Update! The Arizona Daily Star featured an article about our experiment!
KVOA also had a news spot.
I was offered the opportunity to help coordinate of two solidification experiments onboard the International Space Station as part of my masters research. (All photos courtesy NASA)
The experiments are a collaboration between American and European scientists (MICAST and CETSOL) and all experiments take place on the Materials Science Research Rack (MSRR) part of the Materials Science Lab (MSL)
The experiment itself consists of an aluminum alloy sample which is directionally solidified under carefully controlled conditions. The focus of the research has nothing to do with developing fantastic materials for space age applications, it fact it is quite the opposite. The alloy in study is an Aluminum 7% Silicon alloy, much more similar to the material you would find in your engine block than something on a space shuttle. Density driven flow arises in hundreds of engineering situations, but in solidification it is extremely important. Like in most materials, changes in temperature lead to changes in density. Changes in density of a liquid lead to flow in the liquid commonly called convection, a gravity driven phenomenon. In something simple like a pot of boiling water watching your maccaroni noodles swirl around, this is largely inconsequential, but in the solidification of metal, the movement of liquid carries heat and alloy components and can fundamentally change the solidification process. These currents play a large, and poorly understood, role in the introduction of defects and resulting material properties of the solidified metal. The absense of gravity that the ISS experiment allows us to develop metallic microstructures in the absense of this flow, better understand the forces and phenemenon at work, and ideally help improve materials processing right here on Earth.
Coming back to the experiment, the sample itself is about the size of a drinking straw (9x255mm), and is encased in a alumina and tantalum casing collectively referred to as the sample cartridge assembly (SCA).
This assembly is housed in a vacuum sealed stainless steel housing called the sample protection container (SPC),or as the astronauts call them "Toilet Plungers."
About a day before the sample is processed, it is removed from its container.
Then it is mounted in the low gradient furnace (LGF).
The cartridge is screwed into place, and the entire assembly is closed up. The furnace chamber is the evacuated and held at a high vacuum for the majority of the day to insure that the sample and chamber are completely degassed and as a "leak check."
The next part is the segment that I spent roughly the last 1.5 years of my life planning, modeling, and generally stressing out about. Progressive furnace heaters are slowly turned up to specified temperatures, and the sample is slowly inserted into the hot-zone of the furnace. After the sample reached the deepest part of the furnace, it was held for some time while the PID controllers equilibrate the temperatures. After that time passed, the sample was slowly withdrawn for a fraction of its length at a low speed (fractions of a millimeter per second) and near the middle the rate was increased dramatically and the remainder was extracted until solidification was completed.

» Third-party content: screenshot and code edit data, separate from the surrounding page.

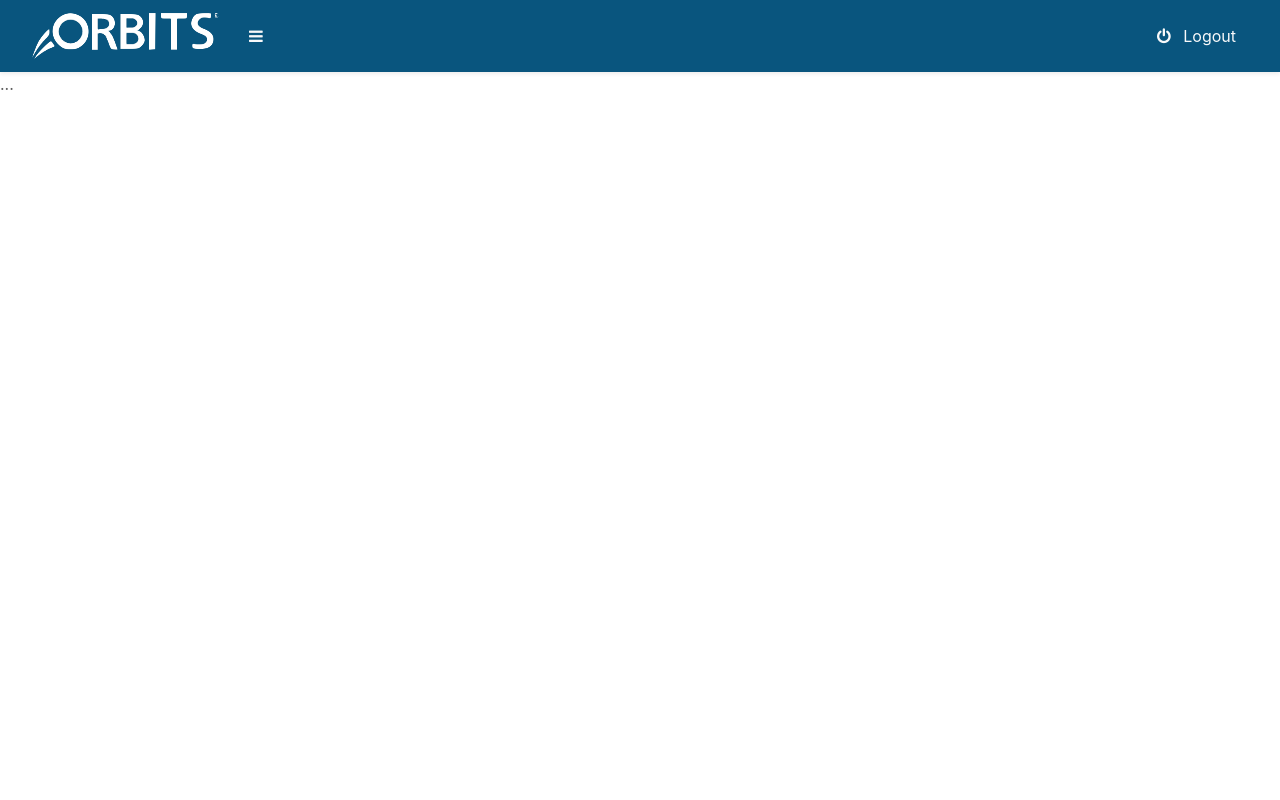
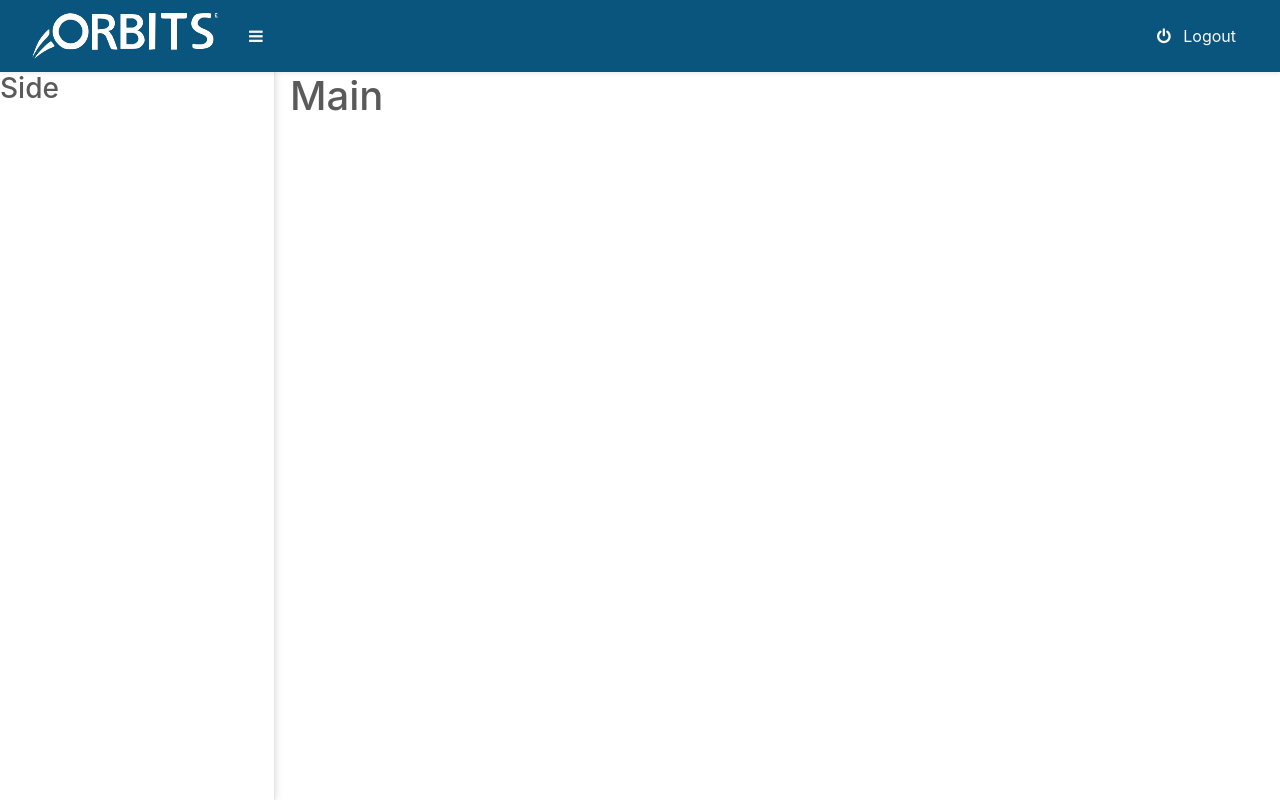
Before and after one commit to raffaello07/orbit-test, an Angular app: page / in a window 1280 px wide. Built offline with nearby package versions, Linux system fonts and the light colour scheme.

Commit message:
create sidenav

```diff
--- a/src/app/app.component.css
+++ b/src/app/app.component.css
@@ -0,0 +1,24 @@
+.sidenav{
+    width: 275px;
+    border-right: 1px solid rgba(0,0,0,.1);
+    box-shadow: 2px 0px 6px 0px #0000001A;
+    position: sticky;
+    z-index: 1000;
+    top: 4.5rem;
+    height: calc(100vh - 4.5rem);
+    transition: all 0.3s;
+    background-color: #fff;
+}
+.sidenav.active {
+    margin-left: -275px;
+}
+
+@media (max-width: 768px) {
+    .sidenav {
+        margin-left: -275px;
+        position: fixed;
+    }
+    .sidenav.active {
+        margin-left: 0;
+    }
+}
--- a/src/app/app.component.html
+++ b/src/app/app.component.html
@@ -25,8 +25,7 @@
         <a href="#" class="navbar-brand py-1 d-flex align-items-center">
           <img src="/assets/img/logo.png"  class="img-fluid">
         </a>
-        <button class="btn text-light" type="button" data-toggle="collapse" data-target="#navbarHeader"
-          aria-controls="navbarHeader" aria-expanded="false" aria-label="Toggle navigation">
+        <button class="btn text-light" type="button" (click)="activeSide = !activeSide" aria-expanded="false" aria-label="Toggle navigation">
           <i class="fa fa-bars" aria-hidden="true"></i>
         </button>
       </div>
@@ -34,19 +33,14 @@
     </div>
   </div>
 </header>
-<main role="main">
-  <div class="wrapper">
-
-    <!-- Sidebar -->
-    <nav class="sidenav">
-      ...
-    </nav>
-
-    <!-- Page Content -->
-    <div id="content">
-      <!-- We'll fill this with dummy content -->
+<div class="container-fluid">
+  <div class="row flex-xl-nowrap">
+    <div class="sidenav" [ngClass]="{'active': activeSide}">
+      <h3>Side</h3>
     </div>
-
+    <main class="col">
+        <h1 class="bd-title" id="content">Main</h1>
+   </main>
   </div>
-</main>
+</div>
 <footer></footer>
--- a/src/app/app.component.ts
+++ b/src/app/app.component.ts
@@ -7,4 +7,6 @@ import { Component } from '@angular/core';
 })
 export class AppComponent {
   title = 'orbits';
+
+  activeSide = false;
 }
--- a/src/styles.css
+++ b/src/styles.css
@@ -1,7 +1,6 @@
 /* You can add global styles to this file, and also import other style files */
 body {
     padding-top: 4.5rem;
-    padding-bottom: 4.5rem;
     color: #5a5a5a;
 
 }
```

Conceptually, this is pretty simple: heat, melt, solidify, and cool right? There are a lot of finer details that I will spare you, but basically the objectives of our research were somewhat at odds with the design of the furnace, so I spent quite a bit of time staring at a glowing rectangle using modeling and simulation to give us the answers we needed regarding the physics of the experiment.
All in all, things went without a hitch or even a hiccup! Our first sample began and successfully completed on Tuesday February 2nd, just before 9 in the evening. I want to thank my PI's Dr. Erdmann and Dr. Poirier, the folks at NASA Frank Szofran, and the MSRR/MSL controllers John, Patrick, and Dave who made this all possible!
Full Photo Album: